The Job Training Alliance was organized in May 1987 by Elsa Bengel of YMCA Training, Inc., Jay Ostrower of ABCD, and 12 other community-based, non-profit job training organizations to improve the visibility of their programs, encourage greater recognition of their value, and – in particular – to unite and focus the collective voice of the member organizations in pursuit of fair and equitable public funding.
The JTA was founded, consciously and deliberately, as an “advocate” on behalf of the program and funding needs of its members.
The organization quickly grew to include over 30 non-profit community based organizations providing high quality skills training in fields ranging from construction to culinary to computers.
As the organization grew, the benefits of being part of the organization also grew. The Job Training Alliance enabled its members to:
- Get information directly from public funding sources
- Exchange information and learn about key issues
- Meet other providers with whom they could partner
- Learn each member’s programs and make more appropriate referrals
- Become part of a broader personal and professional network
An early JTA initiative was the development of a printed catalog providing a guide to the programs and services offered by its member agencies. The JTA “Catalog” became an essential resource for job training seekers, job and career counselors, and the One-Stop Career Centers. The “Catalog” continues to provide value today – now presented “online” via our website.
The JTA also actively worked to build meaningful relationships with employers. The JTA “Employer Breakfast” was a signature event designed to honor outstanding graduates and highlight for local employers the key role that job training programs played in staffing their organizations.
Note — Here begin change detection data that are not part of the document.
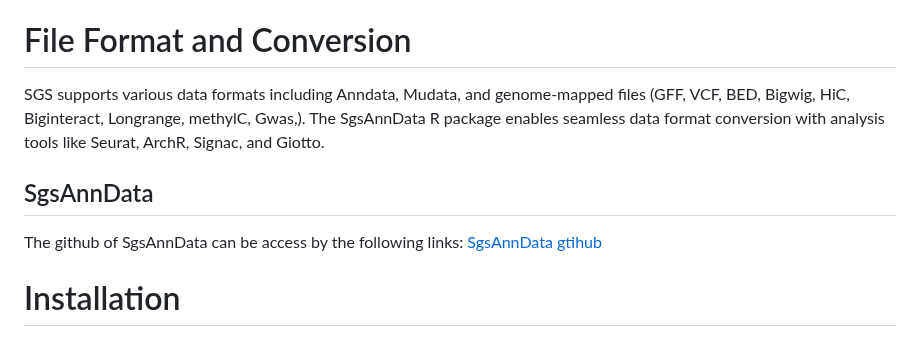
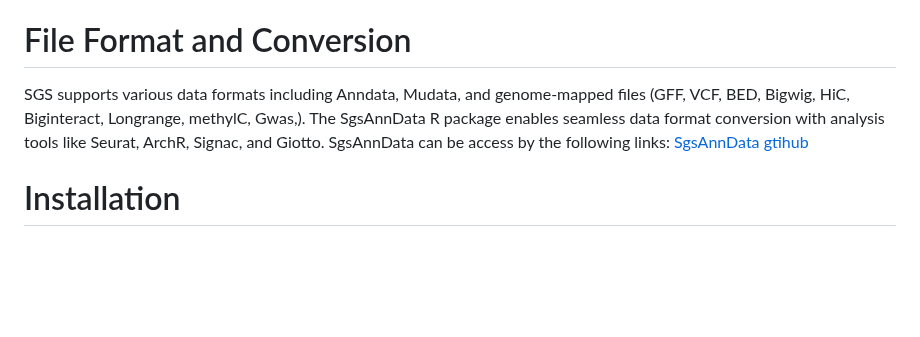
Before and after one commit to fanglu0411/sgs, a Markdown page: README.md, the part around the change. Drawn GitHub-style; blank space fills up the shorter version.

```diff
--- a/README.md
+++ b/README.md
@@ -8,12 +8,7 @@ Instructions, documentation, and tutorials can be found at:
 [SGS Website](https://sgs.bioinfotoolkits.net)
 
 # File Format and Conversion
-SGS supports various data formats including Anndata, Mudata, and genome-mapped files (GFF, VCF, BED, Bigwig, HiC, Biginteract, Longrange, methylC, Gwas,). The SgsAnnData R package enables seamless data format conversion with analysis tools like Seurat, ArchR, Signac, and Giotto.
-
-## SgsAnnData
-The github of SgsAnnData can be access by the following links:
-[SgsAnnData gtihub](https://github.com/bio-xtt/SgsAnnDataV2)
-
+SGS supports various data formats including Anndata, Mudata, and genome-mapped files (GFF, VCF, BED, Bigwig, HiC, Biginteract, Longrange, methylC, Gwas,). The SgsAnnData R package enables seamless data format conversion with analysis tools like Seurat, ArchR, Signac, and Giotto. SgsAnnData can be access by the following links: [SgsAnnData gtihub](https://github.com/bio-xtt/SgsAnnDataV2)
 
 # Installation
 > **Make Sure Docker is installed on your server**
```
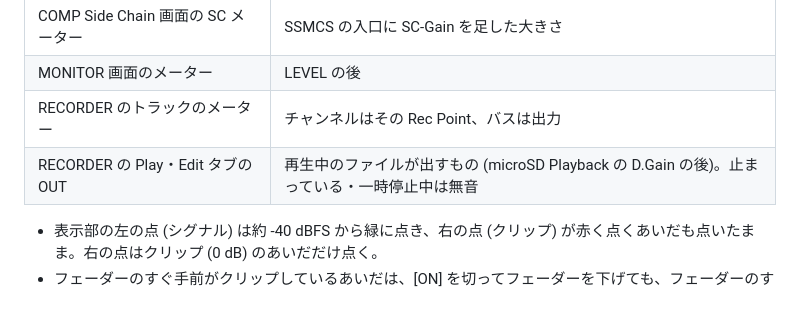
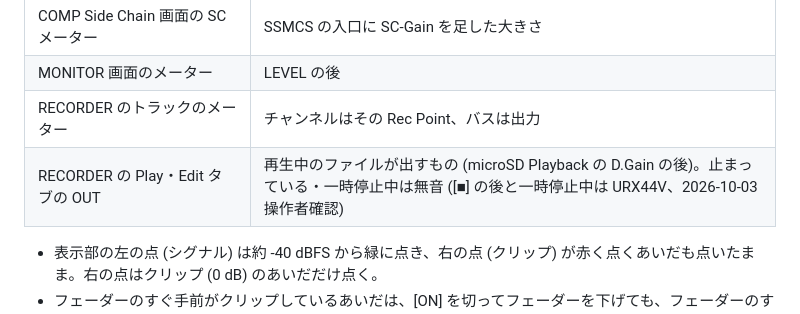
Before and after one commit to semnil/urx-lcd-sim, a Markdown page: docs/ja/screen-inventory.md, the part around the change. GitHub-like rendering.

```diff
--- a/docs/ja/screen-inventory.md
+++ b/docs/ja/screen-inventory.md
@@ -1128,7 +1128,7 @@ URX22 と URX44 も、チャンネル数の違いのほかは同じ法則で動
 | COMP Side Chain 画面の SC メーター | SSMCS の入口に SC-Gain を足した大きさ |
 | MONITOR 画面のメーター | LEVEL の後 |
 | RECORDER のトラックのメーター | チャンネルはその Rec Point、バスは出力 |
-| RECORDER の Play・Edit タブの OUT | 再生中のファイルが出すもの (microSD Playback の D.Gain の後)。止まっている・一時停止中は無音 |
+| RECORDER の Play・Edit タブの OUT | 再生中のファイルが出すもの (microSD Playback の D.Gain の後)。止まっている・一時停止中は無音 ([■] の後と一時停止中は URX44V、2026-10-03 操作者確認) |
 
 - 表示部の左の点 (シグナル) は約 -40 dBFS から緑に点き、右の点 (クリップ) が赤く点くあいだも点いたまま。右の点はクリップ (0 dB) のあいだだけ点く。
 - フェーダーのすぐ手前がクリップしているあいだは、[ON] を切ってフェーダーを下げても、フェーダーのすぐ後のメーター
```
Also changed, not shown: docs/en/screen-inventory.md (+1 -1 lines).
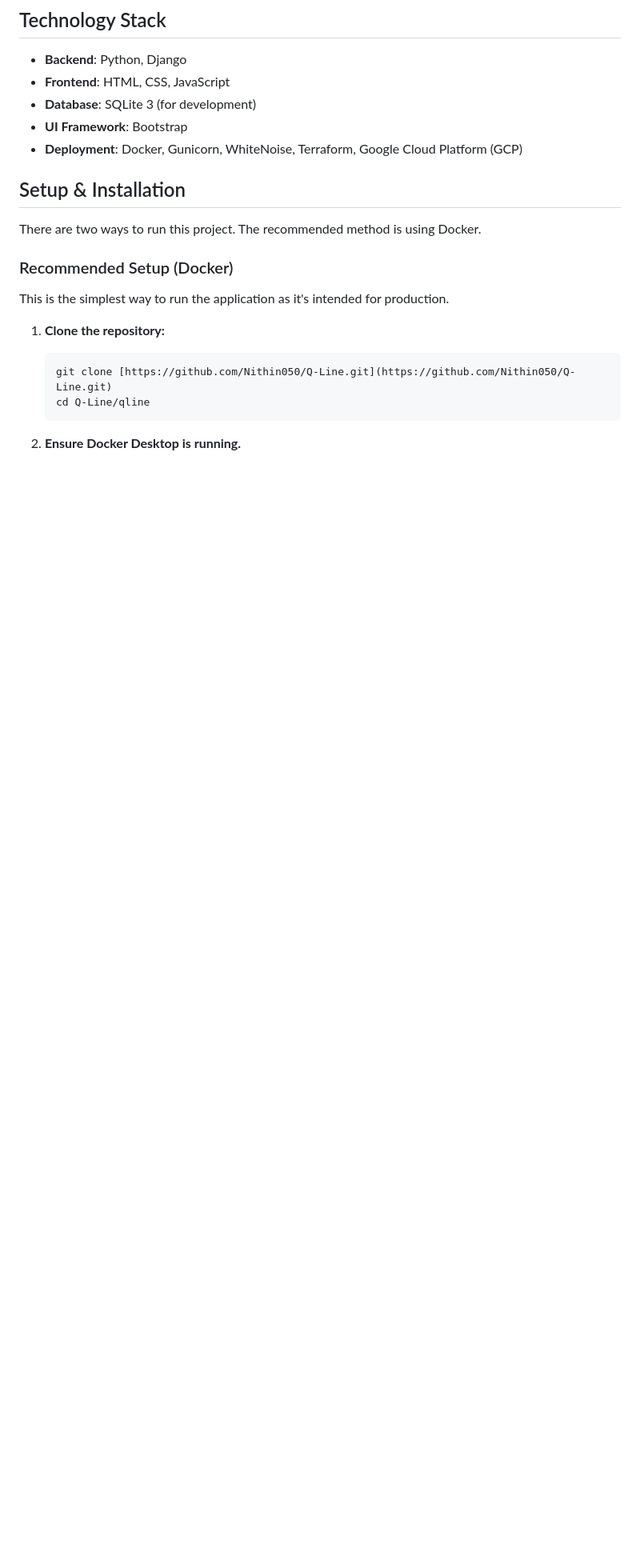
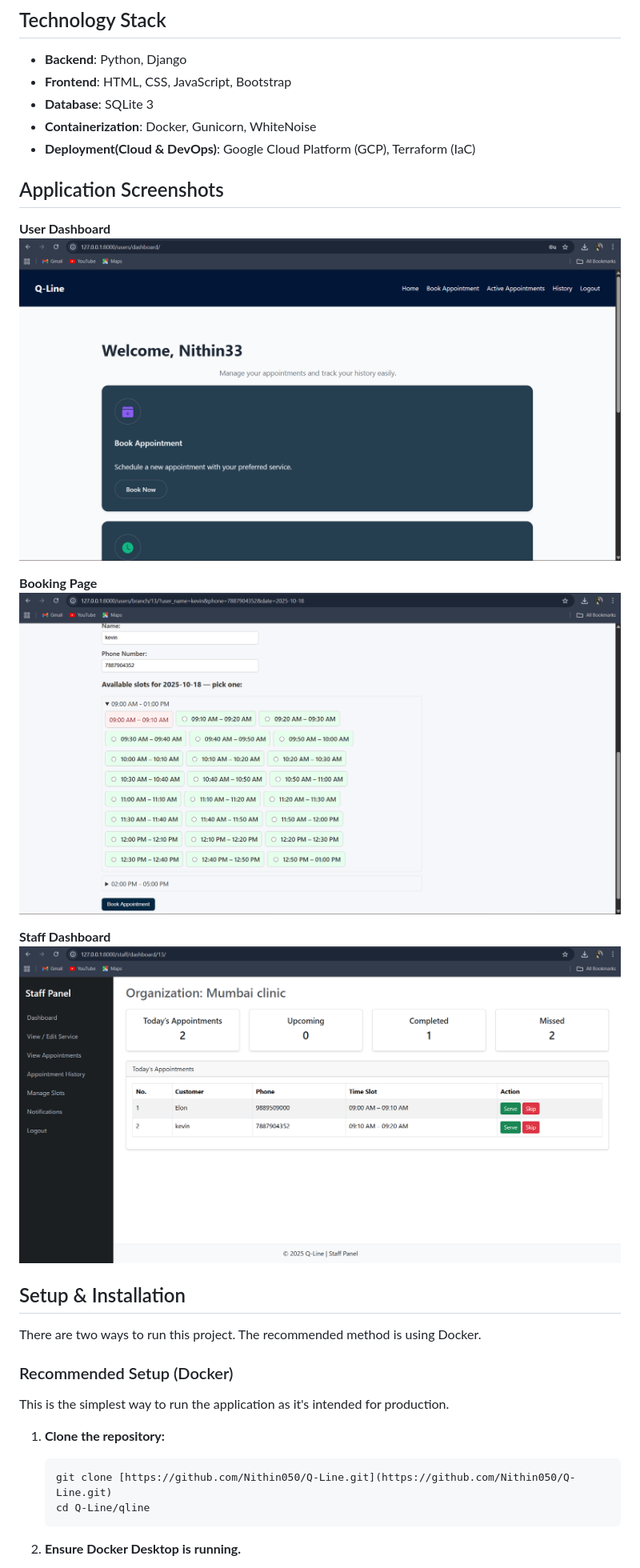
Before and after one commit to Nithin050/Q-Line, a Markdown page: README.md, the part around the change printed below. Shown: that part at 80% size. Rendered like a GitHub page; blank space fills up the shorter version.

```diff
--- a/README.md
+++ b/README.md
@@ -23,10 +26,22 @@ This project is containerized with Docker and ready for cloud deployment.
 ## Technology Stack
 
 * **Backend**: Python, Django
-* **Frontend**: HTML, CSS, JavaScript
-* **Database**: SQLite 3 (for development)
-* **UI Framework**: Bootstrap
-* **Deployment**: Docker, Gunicorn, WhiteNoise, Terraform, Google Cloud Platform (GCP)
+* **Frontend**: HTML, CSS, JavaScript, Bootstrap
+* **Database**: SQLite 3
+* **Containerization**:	Docker, Gunicorn, WhiteNoise
+* **Deployment(Cloud & DevOps)**: Google Cloud Platform (GCP), Terraform (IaC)
+
+
+## Application Screenshots
+
+**User Dashboard**
+![User Dashboard](user_dashboard.png)
+
+**Booking Page**
+![Booking Page](booking_page.png)
+
+**Staff Dashboard**
+![Staff Dashboard](staff_dashboard.png)
 
 ## Setup & Installation
 
```
Also changed, not shown: other parts of README.md (+47 -10 lines).
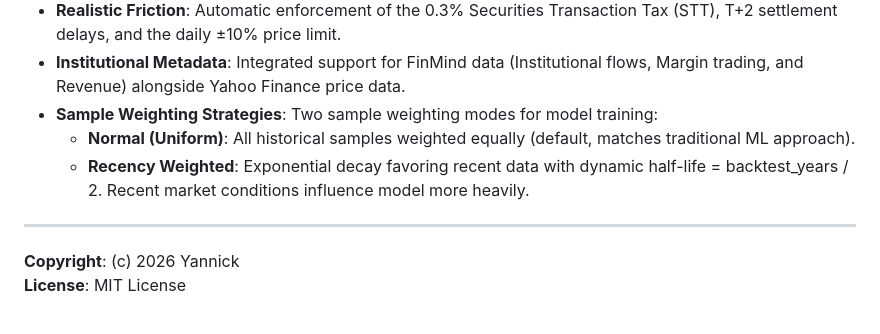
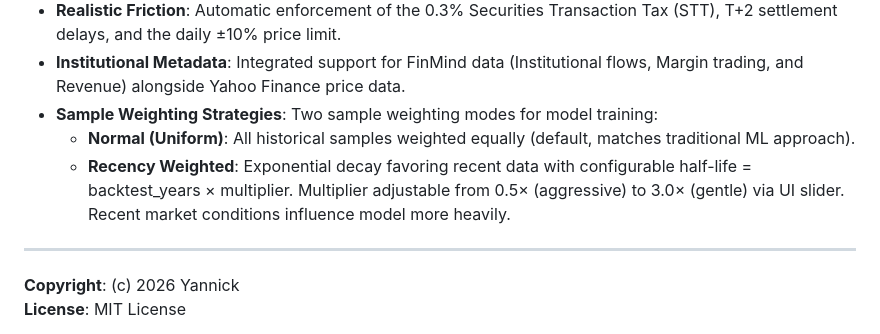
Before and after one commit to yannicklin/share-investment-strategy-model, a Markdown page: README.md, the part around the change. Rendered like a GitHub page.

```diff
--- a/README.md
+++ b/README.md
@@ -40,7 +40,7 @@ This branch includes specialized logic for the Taiwan (TWSE/TPEx) market:
 - **Institutional Metadata**: Integrated support for FinMind data (Institutional flows, Margin trading, and Revenue) alongside Yahoo Finance price data.
 - **Sample Weighting Strategies**: Two sample weighting modes for model training:
     - **Normal (Uniform)**: All historical samples weighted equally (default, matches traditional ML approach).
-    - **Recency Weighted**: Exponential decay favoring recent data with dynamic half-life = backtest_years / 2. Recent market conditions influence model more heavily.
+    - **Recency Weighted**: Exponential decay favoring recent data with configurable half-life = backtest_years × multiplier. Multiplier adjustable from 0.5× (aggressive) to 3.0× (gentle) via UI slider. Recent market conditions influence model more heavily.
 
 ---
 
```
Also changed, not shown: twn_ai_trading_system_requirements.md (+12 -8 lines).
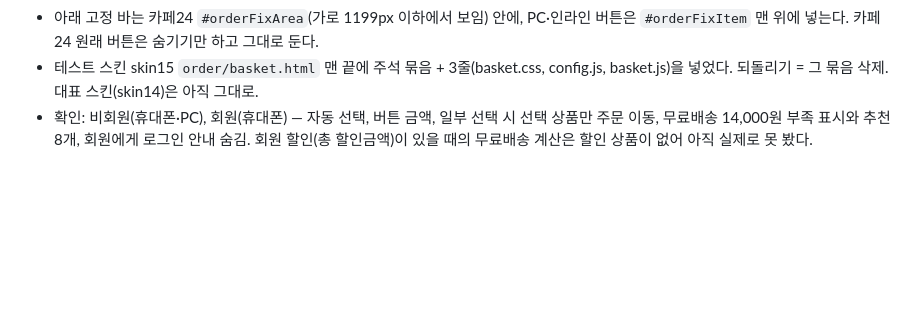
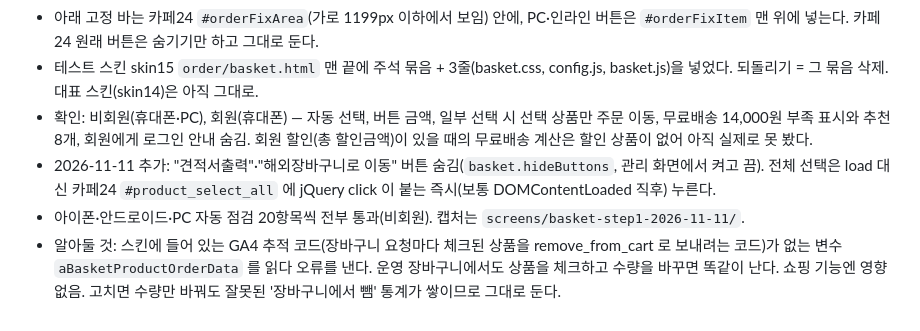
Before and after one commit to danarobe/danarobe-checkout, a Markdown page: README.md, the part around the change. Rendered like a GitHub page; blank space fills up the shorter version.

Commit message:
장바구니 1단계 기기별 점검 기록
Co-Authored-By: Claude Opus 5.5 <noreply@anthropic.com>

```diff
--- a/README.md
+++ b/README.md
@@ -120,3 +120,6 @@
 - 아래 고정 바는 카페24 `#orderFixArea`(가로 1199px 이하에서 보임) 안에, PC·인라인 버튼은 `#orderFixItem` 맨 위에 넣는다. 카페24 원래 버튼은 숨기기만 하고 그대로 둔다.
 - 테스트 스킨 skin15 `order/basket.html` 맨 끝에 주석 묶음 + 3줄(basket.css, config.js, basket.js)을 넣었다. 되돌리기 = 그 묶음 삭제. 대표 스킨(skin14)은 아직 그대로.
 - 확인: 비회원(휴대폰·PC), 회원(휴대폰) — 자동 선택, 버튼 금액, 일부 선택 시 선택 상품만 주문 이동, 무료배송 14,000원 부족 표시와 추천 8개, 회원에게 로그인 안내 숨김. 회원 할인(총 할인금액)이 있을 때의 무료배송 계산은 할인 상품이 없어 아직 실제로 못 봤다.
+- 2026-11-11 추가: "견적서출력"·"해외장바구니로 이동" 버튼 숨김(`basket.hideButtons`, 관리 화면에서 켜고 끔). 전체 선택은 load 대신 카페24 `#product_select_all` 에 jQuery click 이 붙는 즉시(보통 DOMContentLoaded 직후) 누른다.
+- 아이폰·안드로이드·PC 자동 점검 20항목씩 전부 통과(비회원). 캡처는 `screens/basket-step1-2026-11-11/`.
+- 알아둘 것: 스킨에 들어 있는 GA4 추적 코드(장바구니 요청마다 체크된 상품을 remove_from_cart 로 보내려는 코드)가 없는 변수 `aBasketProductOrderData` 를 읽다 오류를 낸다. 운영 장바구니에서도 상품을 체크하고 수량을 바꾸면 똑같이 난다. 쇼핑 기능엔 영향 없음. 고치면 수량만 바꿔도 잘못된 '장바구니에서 뺌' 통계가 쌓이므로 그대로 둔다.
```
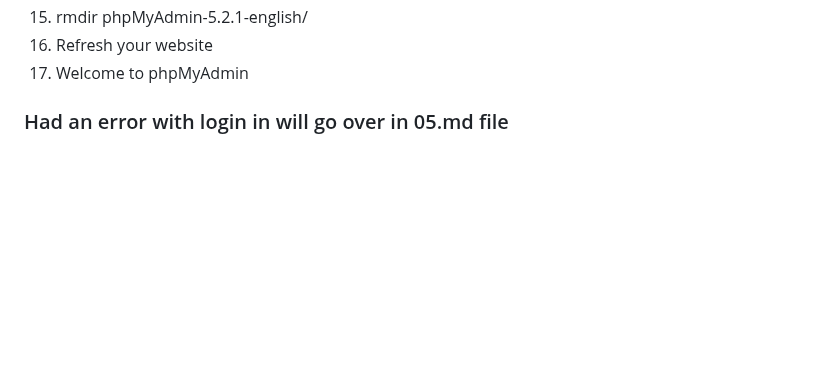
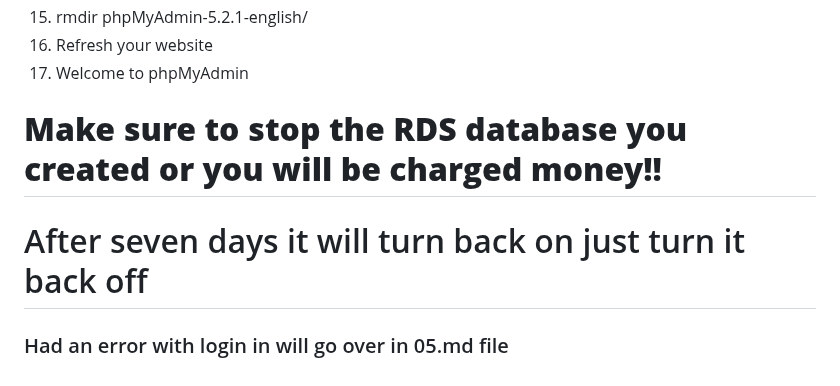
Before and after one commit to Csimmons117/csun_cit, a Markdown page: cit270/04-phpMyAdmin.md, the part around the change. Drawn GitHub-style; blank space fills up the shorter version.

Commit message:
power off database

```diff
--- a/cit270/04-phpMyAdmin.md
+++ b/cit270/04-phpMyAdmin.md
@@ -138,5 +138,6 @@ total 0
 15. rmdir phpMyAdmin-5.2.1-english/
 16. Refresh your website
 17. Welcome to phpMyAdmin
-
+# **Make sure to stop the RDS database you created or you will be charged money!!**
+# After seven days it will turn back on just turn it back off
 ### Had an error with login in will go over in 05.md file
```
Sponsoring research and providing empirical insight on the social, economic, and individual-level impact of job training programs has also been an integral part of the JTA’s charter. In 2016, for example, the JTA completed and published a major study – “Job Training: Works, Pays, and Saves” which provided concrete evidence of the dramatic multiplier economic effects of job training programs in greater Boston.